___ LISTED RECORDS ___
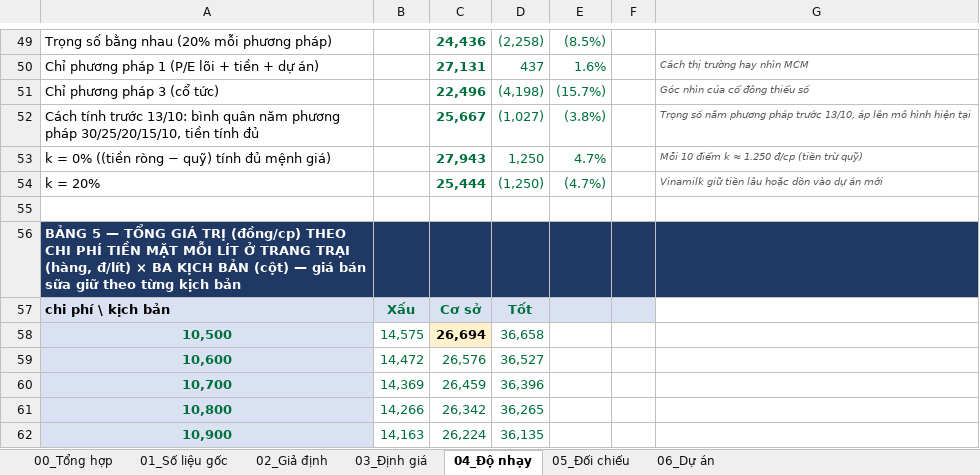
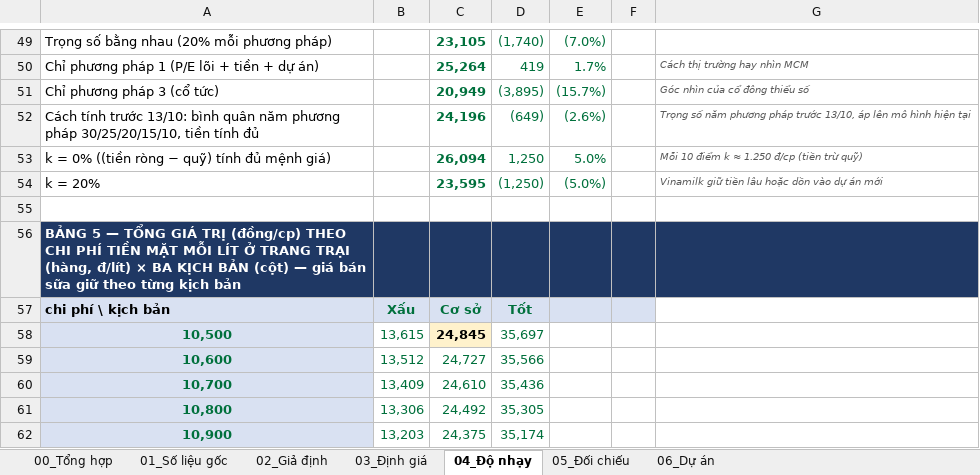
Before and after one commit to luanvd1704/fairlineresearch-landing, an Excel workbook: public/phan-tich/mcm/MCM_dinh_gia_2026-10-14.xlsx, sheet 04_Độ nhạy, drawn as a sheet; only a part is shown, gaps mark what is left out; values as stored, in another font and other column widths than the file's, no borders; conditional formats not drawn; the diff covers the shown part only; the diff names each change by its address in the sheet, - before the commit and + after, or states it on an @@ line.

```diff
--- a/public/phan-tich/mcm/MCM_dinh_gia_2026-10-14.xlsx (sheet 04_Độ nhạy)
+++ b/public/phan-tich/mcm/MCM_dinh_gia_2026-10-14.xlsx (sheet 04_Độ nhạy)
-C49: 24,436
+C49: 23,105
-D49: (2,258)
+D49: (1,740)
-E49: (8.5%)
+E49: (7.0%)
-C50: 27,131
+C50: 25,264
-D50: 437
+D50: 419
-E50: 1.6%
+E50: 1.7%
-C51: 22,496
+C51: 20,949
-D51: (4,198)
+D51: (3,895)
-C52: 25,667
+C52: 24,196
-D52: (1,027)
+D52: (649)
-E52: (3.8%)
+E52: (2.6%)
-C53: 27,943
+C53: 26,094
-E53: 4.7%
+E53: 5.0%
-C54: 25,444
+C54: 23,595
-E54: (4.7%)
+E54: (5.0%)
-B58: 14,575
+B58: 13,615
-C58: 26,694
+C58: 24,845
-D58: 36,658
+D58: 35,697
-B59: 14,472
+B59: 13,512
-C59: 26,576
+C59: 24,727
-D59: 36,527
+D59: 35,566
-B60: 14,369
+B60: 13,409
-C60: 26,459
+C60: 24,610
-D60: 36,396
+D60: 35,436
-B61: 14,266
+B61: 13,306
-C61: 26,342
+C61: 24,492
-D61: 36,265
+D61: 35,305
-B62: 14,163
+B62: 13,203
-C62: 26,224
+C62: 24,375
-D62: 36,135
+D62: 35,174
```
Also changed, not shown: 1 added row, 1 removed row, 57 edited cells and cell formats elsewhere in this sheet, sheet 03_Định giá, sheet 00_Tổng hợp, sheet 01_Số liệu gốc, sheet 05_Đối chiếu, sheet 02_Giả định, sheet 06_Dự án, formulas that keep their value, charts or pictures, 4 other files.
___
■ **GOAL OF THE EXERCISE**:
The lines to return are those in the entries above that hold "other".

■ **WRITTEN SOLUTION**:
Before and after one commit to luanvd1704/fairlineresearch-landing, an Excel workbook: public/phan-tich/mcm/MCM_dinh_gia_2026-10-14.xlsx, sheet 04_Độ nhạy, drawn as a sheet; only a part is shown, gaps mark what is left out; values as stored, in another font and other column widths than the file's, no borders; conditional formats not drawn; the diff covers the shown part only; the diff names each change by its address in the sheet, - before the commit and + after, or states it on an @@ line.
Also changed, not shown: 1 added row, 1 removed row, 57 edited cells and cell formats elsewhere in this sheet, sheet 03_Định giá, sheet 00_Tổng hợp, sheet 01_Số liệu gốc, sheet 05_Đối chiếu, sheet 02_Giả định, sheet 06_Dự án, formulas that keep their value, charts or pictures, 4 other files.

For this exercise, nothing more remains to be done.